Noted Canadian historian Harold Innis spoke of the long legacy of Canadians as the hewers of wood and drawers of water; dependent upon the staple economies. In the centuries after European settlement began it is remarkable how little that has changed. Despite industrialization and the development of the knowledge economy it still seems like Canada is a county built upon its natural resources.
In the last decade or so the strength of the Canadian economy has been built upon fossil fuels. The tar sands boom, the Hibernia fields off of Newfoundland and the growth in Saskatchewan are all tied to the opportunity tied to the high-cost energy market. As many of you may have noted the price of oil (and therefore gasoline) has declined lately. While consumers might cheer the relief on their pocket books it comes at a price.

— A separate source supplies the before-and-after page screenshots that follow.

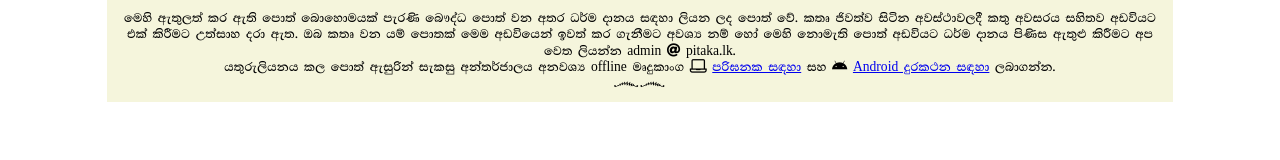
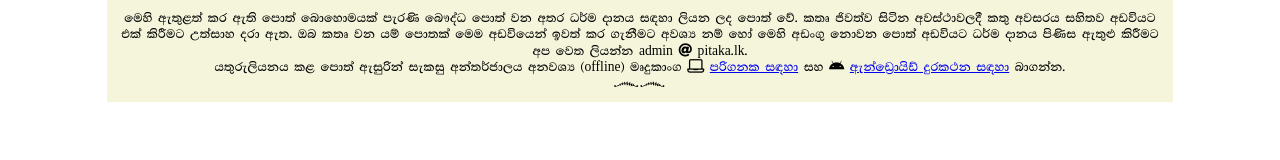
Before and after one commit to pnfo/file-server, a website: page library/library-template.html in a window 1280 px wide. Drawn offline with Linux system fonts and the light colour scheme; files whose address does not match are found by name.

Commit message:
සංශෝධනය කෙරිණි

```diff
--- a/library/library-template.html
+++ b/library/library-template.html
@@ -22,11 +22,11 @@
     <div class="top-container">
         <!--vue-ssr-outlet-->
         <div id="content-about" style="font-size: 0.85rem; line-height: 1.2; padding: 10px; text-align: center; background-color: beige;">
-            මෙහි ඇතුලත් කර ඇති පොත් බොහොමයක් පැරණි බෞද්ධ පොත් වන අතර ධර්ම දානය සඳහා ලියන ලද පොත් වේ. කතෘ ජිවත්ව සිටින
+            මෙහි ඇතුළත් කර ඇති පොත් බොහොමයක් පැරණි බෞද්ධ පොත් වන අතර ධර්ම දානය සඳහා ලියන ලද පොත් වේ. කතෘ ජිවත්ව සිටින
             අවස්ථාවලදී කතු අවසරය සහිතව අඩවියට එක් කිරීමට උත්සාහ දරා ඇත. ඔබ කතෘ වන යම් පොතක් මෙම අඩවියෙන් ඉවත් කර ගැනීමට අවශ්‍ය නම් හෝ
-            මෙහි නොමැති පොත් අඩවියට ධර්ම දානය පිණිස ඇතුළු කිරීමට අප වෙත ලියන්න admin <i class="fas fa-at"></i> pitaka.lk.<br>
-            යතුරුලියනය කල පොත් ඇසුරින් සැකසු අන්තර්ජාලය අනවශ්‍ය offline මෘදුකාංග <i class="far fa-laptop"></i> <a href="https://tipitaka.lk/library/download/448">පරිඝනක සඳහා</a> සහ
-            <i class="fab fa-android"></i> <a href="https://play.google.com/store/apps/details?id=lk.pitaka.books">Android දුරකථන සඳහා</a> ලබාගන්න.<br>
+            මෙහි අඩංගු නොවන පොත් අඩවියට ධර්ම දානය පිණිස ඇතුළු කිරීමට අප වෙත ලියන්න admin <i class="fas fa-at"></i> pitaka.lk.<br>
+            යතුරුලියනය කළ පොත් ඇසුරින් සැකසු අන්තර්ජාලය අනවශ්‍ය (offline) මෘදුකාංග <i class="far fa-laptop"></i> <a href="https://tipitaka.lk/library/download/448">පරිගනක සඳහා</a> සහ
+            <i class="fab fa-android"></i> <a href="https://play.google.com/store/apps/details?id=lk.pitaka.books">ඇන්ඩ්‍රොයිඩ් දුරකථන සඳහා</a> බාගන්න.<br>
             ෴෴
         </div>
     </div>
```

Several Canadian provinces are dependent upon the energy economy, especially their governments who use it as a major source of revenue. Royalties from resource extraction will be down and there have been reports of the multi-billion dollar shortfall Alberta is expecting. Here in the Northwest Territories it means there will be a decline in development given the high costs and lower price.
It is important to note that the world’s energy economy has adapted to the $80+/barrel economy. While Canada will struggle the impact on other countries could be dramatic and dangerous. Discovery’s Test Tube channel recently discussed the impact here:
In developing and fragile economies unrest and instability is entirely possible.
From my brief research it seems that increased production in the Middle East and North Africa and declining demand in Europe and Asia the price for oil has tipped lower. Canadian oil is generally expensive and cannot compete well below $70/barrel.
Despite critics of Canada’s petro-economy the simple fact is that it forms the current backbone. As wise and necessary as it is to move on and diversity our economy we’re not there yet and nothing competes with its profitability. The interesting this is that this price dive has shown how big a part of our economy the fossil fuel industry is. Its decline has caused sharp dives in the Toronto Stock Exchange.
A strange part of this is that it reveals we have more in common with other petro-nations than we might like. As a result I hope it proves to government officials the need to move away from the boom and bust oil economy and find something more sustainable for the nation’s economy. Relying on the golden goose is marvelous as long as it’s fat, happy and laying eggs, but we cannot control when it will ultimately stop, and it will inevitably stop.